The margay is a swift, powerful, wild cat that can turn its hind legs 180 degrees, enabling it to rush headfirst down a tree! It looks a bit like a sloth but is much much faster, and it can hang from branches or walk upside down by grasping them with its claws.
Despite its small size, the margay possesses enormous amber eyes that appear almost coated with coal, all of which makes it easier to see its prey at night. Unfortunately the margay is a favourite of the illegal pet and fur trade because of its stunning coat of spots and rosettes.
Visit protected forest areas and you might catch a glimpse of the margay foraging in the trees for lizards, insects, birds, and even small monkeys.
Margay populations in the wild have decreased, so the Akumal Monkey Sanctuary may be your best bet for viewing one. They can also be found in the forests of Quintana Roo, 97 miles from Tulum, but they are rarely seen, especially during the day.
The Five Most Dangerous Animals In Tulum
Even though Tulum offers one of the ultimate beach experiences, you should be prepared because a stonefish could seriously harm you. The stonefish is renowned for its superior underwater camouflaging abilities. If you mistake it for a rock and pick it up, it will likely sting you.
In fact this fish is so dangerous its venom can be fatal. Whenever you are in the water or the ocean, exercise caution.
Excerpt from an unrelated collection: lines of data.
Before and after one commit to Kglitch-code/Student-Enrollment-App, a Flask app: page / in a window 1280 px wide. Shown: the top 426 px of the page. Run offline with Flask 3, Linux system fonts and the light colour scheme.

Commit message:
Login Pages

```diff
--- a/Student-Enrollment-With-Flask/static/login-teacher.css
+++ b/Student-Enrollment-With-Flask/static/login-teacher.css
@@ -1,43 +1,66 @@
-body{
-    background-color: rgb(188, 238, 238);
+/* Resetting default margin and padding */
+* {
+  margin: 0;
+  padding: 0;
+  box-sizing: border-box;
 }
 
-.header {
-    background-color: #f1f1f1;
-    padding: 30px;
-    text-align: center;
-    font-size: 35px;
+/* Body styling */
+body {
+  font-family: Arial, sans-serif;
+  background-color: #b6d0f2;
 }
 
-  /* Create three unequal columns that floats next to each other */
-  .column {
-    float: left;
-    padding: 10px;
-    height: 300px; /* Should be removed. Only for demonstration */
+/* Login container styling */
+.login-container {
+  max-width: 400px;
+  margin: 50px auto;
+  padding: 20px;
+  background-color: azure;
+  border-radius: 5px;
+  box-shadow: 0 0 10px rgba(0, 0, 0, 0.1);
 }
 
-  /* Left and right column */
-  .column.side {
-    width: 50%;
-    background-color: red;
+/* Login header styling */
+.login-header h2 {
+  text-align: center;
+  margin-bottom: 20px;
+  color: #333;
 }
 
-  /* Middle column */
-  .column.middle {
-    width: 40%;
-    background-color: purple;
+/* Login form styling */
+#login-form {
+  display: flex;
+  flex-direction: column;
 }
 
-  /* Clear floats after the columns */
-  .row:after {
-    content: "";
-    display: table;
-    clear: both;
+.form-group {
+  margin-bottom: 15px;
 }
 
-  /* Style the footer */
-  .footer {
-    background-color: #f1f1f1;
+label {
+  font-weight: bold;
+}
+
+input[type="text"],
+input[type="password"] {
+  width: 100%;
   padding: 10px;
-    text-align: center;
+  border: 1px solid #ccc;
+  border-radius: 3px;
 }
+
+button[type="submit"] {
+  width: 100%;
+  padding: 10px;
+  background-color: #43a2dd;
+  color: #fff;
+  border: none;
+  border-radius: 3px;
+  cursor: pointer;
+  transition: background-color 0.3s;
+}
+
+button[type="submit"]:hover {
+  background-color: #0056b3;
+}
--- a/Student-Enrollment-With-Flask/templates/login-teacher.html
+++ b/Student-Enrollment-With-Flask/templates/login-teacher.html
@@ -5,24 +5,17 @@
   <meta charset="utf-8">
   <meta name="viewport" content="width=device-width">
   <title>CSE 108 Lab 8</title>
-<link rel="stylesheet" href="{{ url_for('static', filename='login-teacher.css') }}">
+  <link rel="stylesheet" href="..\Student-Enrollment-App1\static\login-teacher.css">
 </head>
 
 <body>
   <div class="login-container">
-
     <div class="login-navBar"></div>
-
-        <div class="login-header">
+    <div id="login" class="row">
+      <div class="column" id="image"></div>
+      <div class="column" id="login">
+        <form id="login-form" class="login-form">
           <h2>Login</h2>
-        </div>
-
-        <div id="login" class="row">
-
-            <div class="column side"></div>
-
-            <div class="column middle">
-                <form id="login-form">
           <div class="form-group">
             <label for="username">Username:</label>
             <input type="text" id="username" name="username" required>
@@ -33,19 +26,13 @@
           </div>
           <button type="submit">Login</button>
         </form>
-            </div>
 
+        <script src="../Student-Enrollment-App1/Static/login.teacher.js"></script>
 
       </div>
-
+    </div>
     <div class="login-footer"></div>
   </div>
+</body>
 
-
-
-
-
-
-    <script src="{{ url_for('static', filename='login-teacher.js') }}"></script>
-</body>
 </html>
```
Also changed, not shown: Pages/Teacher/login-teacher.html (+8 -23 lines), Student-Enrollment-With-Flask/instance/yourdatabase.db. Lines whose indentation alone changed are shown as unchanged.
Most stonefish stings come about due to swimmers stepping on the fish in error.
Even though it is a diving enthusiast’s dream location, be cautious when diving in Cozumel, which is an island not far from Tulum, because stonefish can be found on the reefs there.
2. Mexican Beaded Lizard
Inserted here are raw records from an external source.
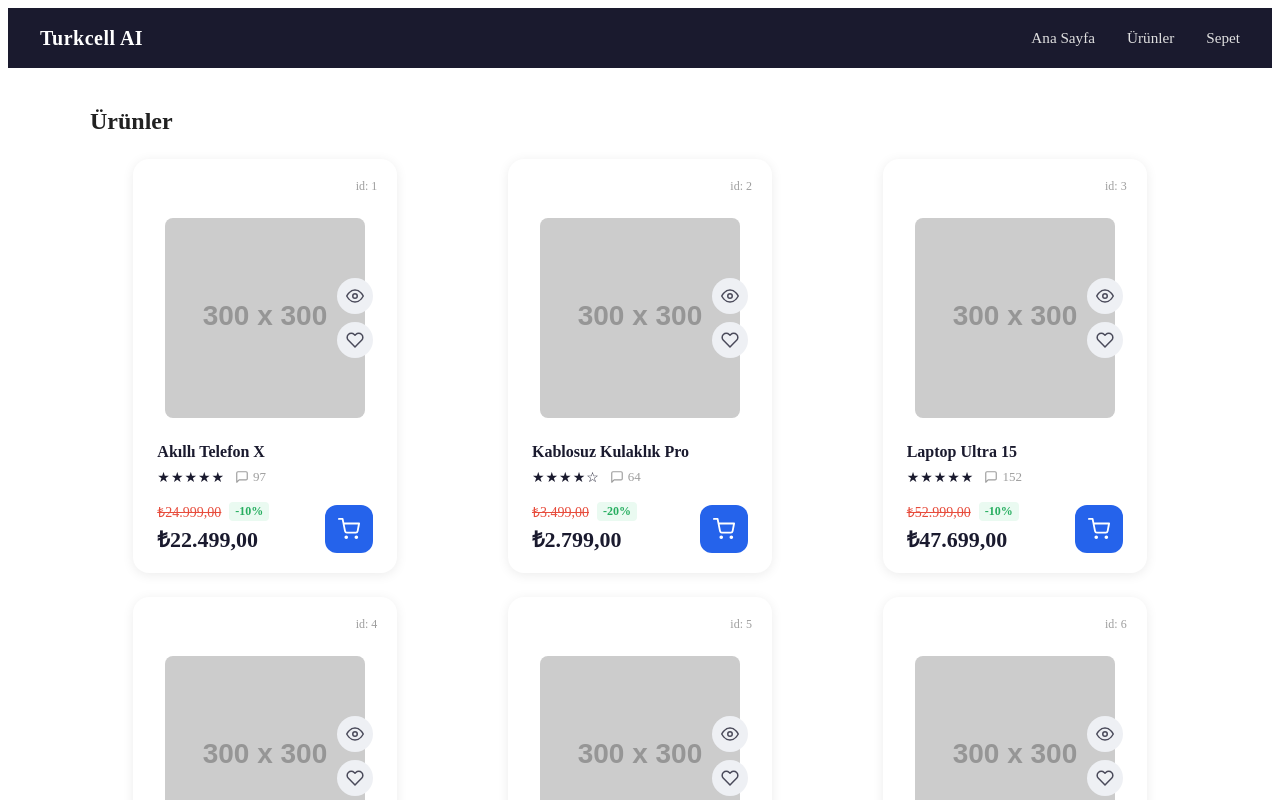
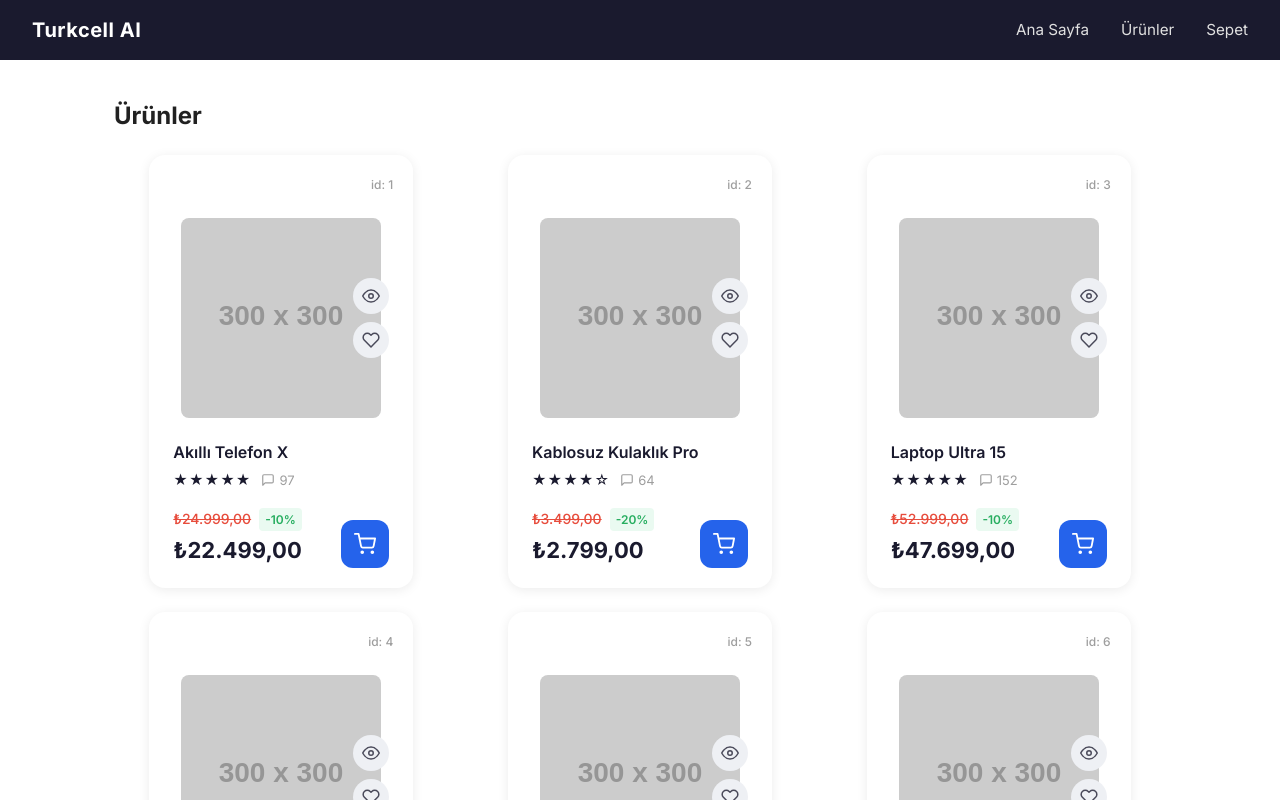
Before and after one commit to halitkalayci/turkcell-ai-frontend2, a React (Vite) app: page /urunler in a window 1280 px wide. Shown: the top 800 px of the page. Built offline with nearby package versions, Linux system fonts and the light colour scheme.

Commit message:
global styles uygulandı

```diff
--- a/index.html
+++ b/index.html
@@ -3,6 +3,12 @@
   <head>
     <meta charset="UTF-8" />
     <meta name="viewport" content="width=device-width, initial-scale=1.0" />
+    <link rel="preconnect" href="https://fonts.googleapis.com" />
+    <link rel="preconnect" href="https://fonts.gstatic.com" crossorigin />
+    <link
+      href="https://fonts.googleapis.com/css2?family=Inter:wght@400;500;600;700&display=swap"
+      rel="stylesheet"
+    />
     <title>Turkcell AI Frontend</title>
   </head>
   <body>
--- a/src/main.tsx
+++ b/src/main.tsx
@@ -2,6 +2,8 @@ import { StrictMode } from 'react'
 import { createRoot } from 'react-dom/client'
 import { Provider } from 'react-redux'
 import { store } from './store'
+import './styles/variables.css'
+import './styles/reset.css'
 import App from './App'
 
 createRoot(document.getElementById('root')!).render(
--- /dev/null
+++ b/src/styles/reset.css
@@ -0,0 +1,56 @@
+*,
+*::before,
+*::after {
+  box-sizing: border-box;
+  margin: 0;
+  padding: 0;
+}
+
+html {
+  font-size: 16px;
+  -webkit-text-size-adjust: 100%;
+}
+
+body {
+  font-family: var(--font-family);
+  font-size: 1rem;
+  line-height: 1.6;
+  color: var(--color-text-primary);
+  background-color: var(--color-bg-primary);
+  -webkit-font-smoothing: antialiased;
+  -moz-osx-font-smoothing: grayscale;
+}
+
+img,
+picture,
+svg {
+  display: block;
+  max-width: 100%;
+}
+
+input,
+button,
+textarea,
+select {
+  font: inherit;
+}
+
+a {
+  color: inherit;
+  text-decoration: none;
+}
+
+ul,
+ol {
+  list-style: none;
+}
+
+h1,
+h2,
+h3,
+h4,
+h5,
+h6 {
+  line-height: 1.3;
+  font-weight: 700;
+}
--- /dev/null
+++ b/src/styles/variables.css
@@ -0,0 +1,51 @@
+:root {
+  /* ── Brand ───────────────────────────────────── */
+  --color-primary: #1a1a2e;
+  --color-accent: #ffc800;
+
+  /* ── Text ────────────────────────────────────── */
+  --color-text-primary: #111827;
+  --color-text-secondary: #374151;
+  --color-text-muted: #6b7280;
+  --color-text-disabled: #9ca3af;
+
+  /* ── Background ──────────────────────────────── */
+  --color-bg-primary: #ffffff;
+  --color-bg-secondary: #f9fafb;
+  --color-bg-dark: #1a1a2e;
+
+  /* ── Border ──────────────────────────────────── */
+  --color-border: #e5e7eb;
+  --color-border-dark: #d1d5db;
+
+  /* ── Semantic ────────────────────────────────── */
+  --color-success: #16a34a;
+  --color-error: #dc2626;
+  --color-warning: #f59e0b;
+
+  /* ── Shadow ──────────────────────────────────── */
+  --shadow-sm: 0 1px 4px rgba(0, 0, 0, 0.06);
+  --shadow-md: 0 2px 12px rgba(0, 0, 0, 0.08);
+  --shadow-lg: 0 8px 24px rgba(0, 0, 0, 0.12);
+
+  /* ── Typography ──────────────────────────────── */
+  --font-family: 'Inter', ui-sans-serif, system-ui, -apple-system, sans-serif;
+
+  /* ── Spacing ─────────────────────────────────── */
+  --space-1: 0.25rem;
+  --space-2: 0.5rem;
+  --space-3: 0.75rem;
+  --space-4: 1rem;
+  --space-5: 1.25rem;
+  --space-6: 1.5rem;
+  --space-8: 2rem;
+  --space-10: 2.5rem;
+  --space-12: 3rem;
+  --space-16: 4rem;
+
+  /* ── Border Radius ───────────────────────────── */
+  --radius-sm: 0.25rem;
+  --radius-md: 0.5rem;
+  --radius-lg: 1rem;
+  --radius-full: 9999px;
+}
```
One of two venomous lizards that may be found in Mexico, and is known for thriving in arid environments.
This enormous lizard, which may reach lengths of up to 23 to 26 inches, should be avoided as they’re highly venomous. Mexican beaded lizards get their name from the rough outer scales that give them a texture resembling beads. They have yellow markings, and a large forked tongue.
On the ruins of the ancient Mayan City of Tulum, you might come across several hissing Mexican Beaded Lizards. You should stay away from them as they are highly venomous and can inflict severe wounds. However they tend to shy away from humans and only bite when provoked.
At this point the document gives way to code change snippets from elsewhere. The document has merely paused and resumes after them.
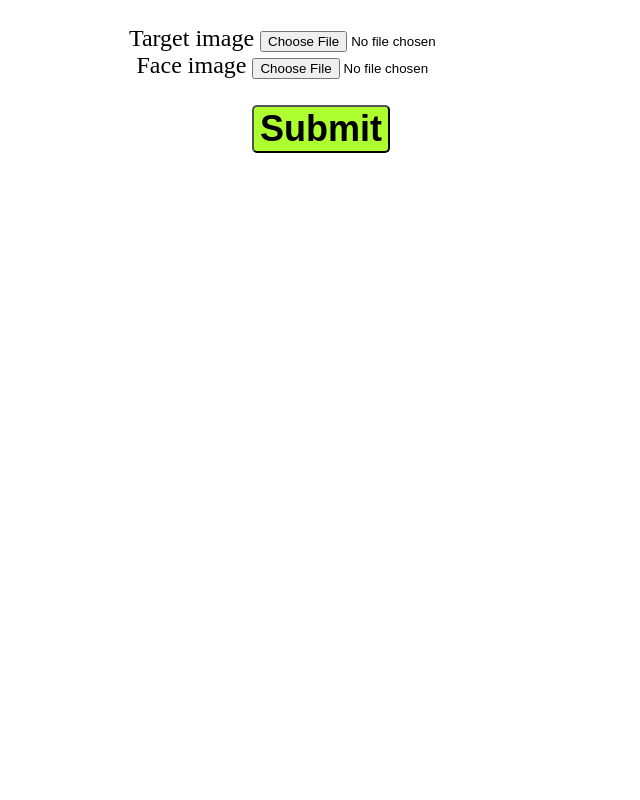
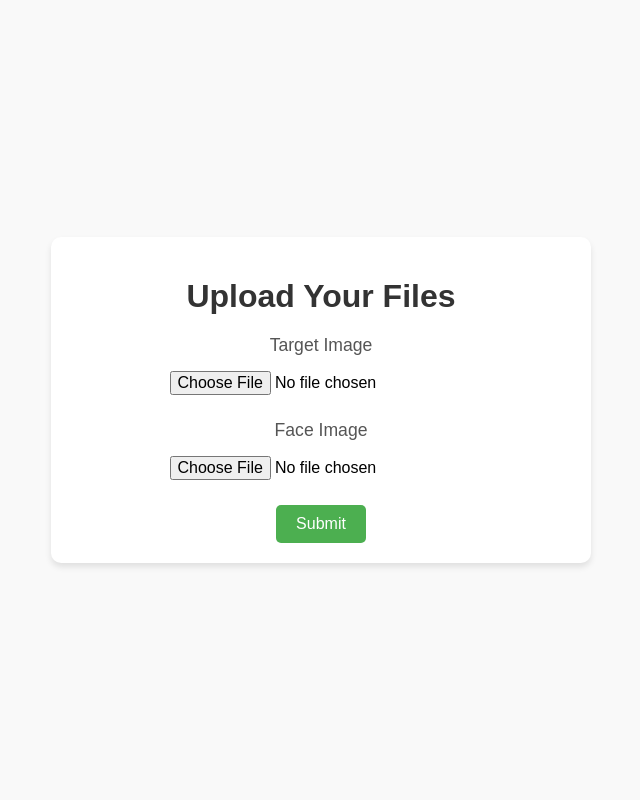
Before and after one commit to SumDeusVitae/FaceSwap_v01, a Flask app: page / in a window 1280 px wide. Shown: the whole page, without its empty margins (319-959 px from the left). Run offline with Flask 3, Linux system fonts and the light colour scheme.

Commit message:
design adjustments

```diff
--- a/templates/index.html
+++ b/templates/index.html
@@ -7,48 +7,100 @@
     <meta name="viewport" content="width=device-width, initial-scale=1.0">
     <title>File Upload Example</title>
     <style>
-        .ok {
-
-            font-size: 1.5em;
-            text-align: center;
-            margin-bottom: 5%;
-            margin-top: 2%
+        body {
+            font-family: Arial, sans-serif;
+            background-color: #f9f9f9;
+            margin: 0;
+            padding: 0;
+            display: flex;
+            justify-content: center;
+            align-items: center;
+            height: 100vh;
         }
 
-        .op {
+        .container {
+            background: #ffffff;
+            box-shadow: 0 4px 6px rgba(0, 0, 0, 0.1);
+            border-radius: 10px;
+            width: 100%;
+            max-width: 500px;
+            padding: 20px;
+            text-align: center;
+        }
+
+        h1 {
+            font-size: 2em;
+            color: #333;
+            margin-bottom: 20px;
+        }
+
+        label {
+            font-size: 1.1em;
+            display: block;
+            margin-bottom: 10px;
+            color: #555;
+        }
+
+        input[type="file"] {
+            margin-bottom: 20px;
+            font-size: 1em;
+            padding: 5px;
+        }
+
+        .button {
+            background-color: #4CAF50;
+            color: white;
+            padding: 10px 20px;
+            border: none;
+            border-radius: 5px;
+            font-size: 1em;
+            cursor: pointer;
+            transition: background-color 0.3s ease;
+        }
+
+        .button:hover {
+            background-color: #45a049;
+        }
+
+        .result {
+            margin-top: 30px;
+        }
+
+        .result h3 {
             font-size: 1.5em;
-            font-weight: bold;
-            background-color: greenyellow;
+            color: #333;
+            margin-bottom: 15px;
+        }
+
+        .result img {
+            max-width: 100%;
+            border: 1px solid #ddd;
             border-radius: 5px;
-            cursor: pointer;
-            text-align: center;
-            margin-top: 2%;
         }
     </style>
 </head>
 
 <body>
-    <div class="ok">
+    <div class="container">
+        <h1>Upload Your Files</h1>
         <form method="POST" action="/" enctype="multipart/form-data">
             <div>
-                <div><label for="file1">Target image</label>
-                    <input type="file" name="file1">
-                </div>
-                <div>
-                    <label for="file2">Face image</label>
-                    <input type="file" name="file2">
-                </div>
+                <label for="file1">Target Image</label>
+                <input type="file" name="file1" id="file1" required>
             </div>
             <div>
-                <button class="op">Submit</button>
+                <label for="file2">Face Image</label>
+                <input type="file" name="file2" id="file2" required>
             </div>
-        </form>{%if result%}
-        <div>
-            <h3>Last Result</h2>
-                <img src="{{result}}" alt="Result_Image">
-        </div>{%endif%}
+            <button class="button" type="submit">Submit</button>
+        </form>
+        {% if result %}
+        <div class="result">
+            <h3>Result</h3>
+            <img src="{{result}}" alt="Result Image">
+        </div>
+        {% endif %}
     </div>
-
 </body>
 
 </html>
```
Also changed, not shown: res.png.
3. Box Jellyfish
These typically seasonal creatures are to be avoided because their tentacles can be employed to administer venom.
The box jellyfish’s sting can be extremely harmful, especially to children and those with severe allergies. While the small box jellyfish found near Tulum should not be a problem, you should still exercise caution and keep an eye out for them when you visit, especially Cozumel, around 81 km away from Tulum, and Akumal, 25-minute away from Tulum.
4. Coral Snakes
Mexico’s coral snakes are renowned for thriving in a variety of settings. They enjoy spending the night in various locations, such as caves, leaf heaps, and the nation’s deserts.
Because this snake is the second most dangerous after the black mamba, it must be avoided at all costs. They can reach a maximum length of 50 centimetres and their fangs are incredibly sharp and will transport poison to the victim immediately. You can find them anywhere in Mexico.
If you’re worried about snakes when visiting Tulum, then check out our previous article about snakes in Mexico and what to watch out for.
5. Mexican Green Rattler
It’s only in Mexico where you can find this endangered species of snake. It can grow up to six feet long and has some of the best camouflage so they can easily conceal themselves in plain sight.
These snakes frequently behave like rattlesnakes and are incredibly deadly due to their hiding ability. They often eat small rodents but will warn you before attacking. Fortunately, they rarely attack people, but it’s still best to stay away from them.
These snakes can be found across the Yucatan Peninsula, so be careful while exploring the area.